In a speech that hinted at the possibility of a 21st century version of the 1985 Plaza Accord that co-ordinated the managed fall in the dollar, Rodrigo de Rato, the managing director of the International Monetary Fund, called for "co-ordinated action".
"Global imbalances are large and in my view unsustainable," he told an audience at Harvard University. "If these imbalances are unwound in a disorderly way, the result could be financial crises and a global recession."

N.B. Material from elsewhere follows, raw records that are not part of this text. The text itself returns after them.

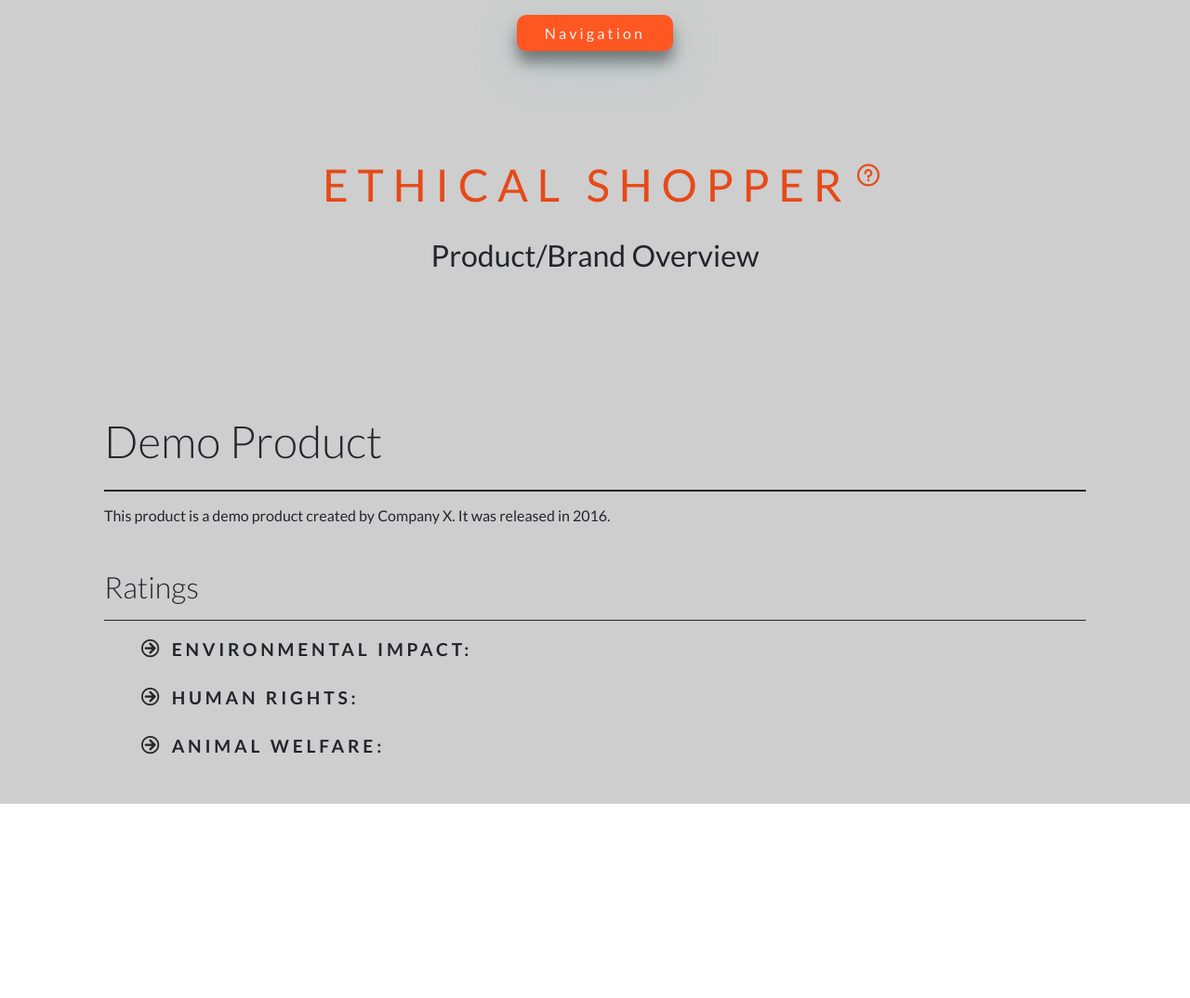
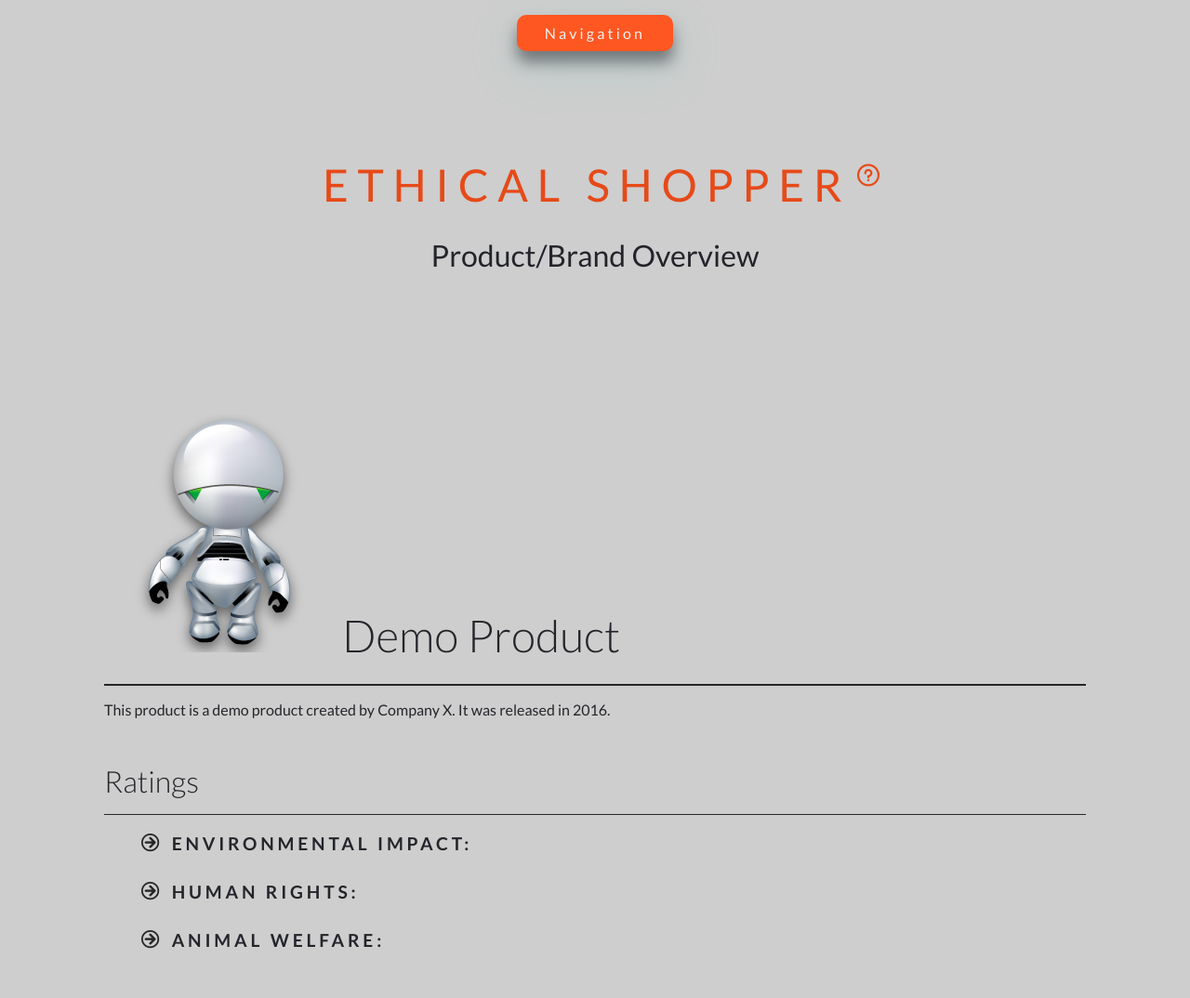
Before and after one commit to MariaM79/MariaM79.github.io, a plain HTML site: page pages/prodover.html in a window 1280 px wide. Shown: the whole page at 93% size. Before the commit the page ends 865 px from the top, so only its background shows below. Drawn offline with nearby package versions, Linux system fonts and the light colour scheme.

Commit message:
Add files via upload

```diff
--- a/pages/prodover.html
+++ b/pages/prodover.html
@@ -30,7 +30,7 @@
         <div class="main">
             <ul id="eth-accordion" class="eth-accordion">
                 <li>
-                    <h2>Demo Product</h2>
+                    <h2><img src="../images/1.png"/>Demo Product</h2>
                     <div>
                         <p>This product is a demo product created by Company X.  It was released in 2016.</p>
                         <h3>Ratings</h3>
```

He said the global imbalance between record deficits in the US and mounting surpluses in Asia and the Opec states should be seen as a "shared responsibility". Mr de Rato said: "To tackle them we need global economic co-operation. The IMF is the only institution with a global membership and a mandate to engage with our members in policy discussion." He said the global imbalances should be seen as a "shared responsibility".
He said that as domestic demand in the US was restrained then Europe, Asia and the oil-producing states could ensure that theirs rose. At the same time Asia and the Opec states could reduce their financial flows into the US just as the US no longer needed them.
The US is running a record current account deficit that requires it to attract vast sums of capital inflows. These are being met by Asian nations building up record surpluses by buying US bonds.Reuse content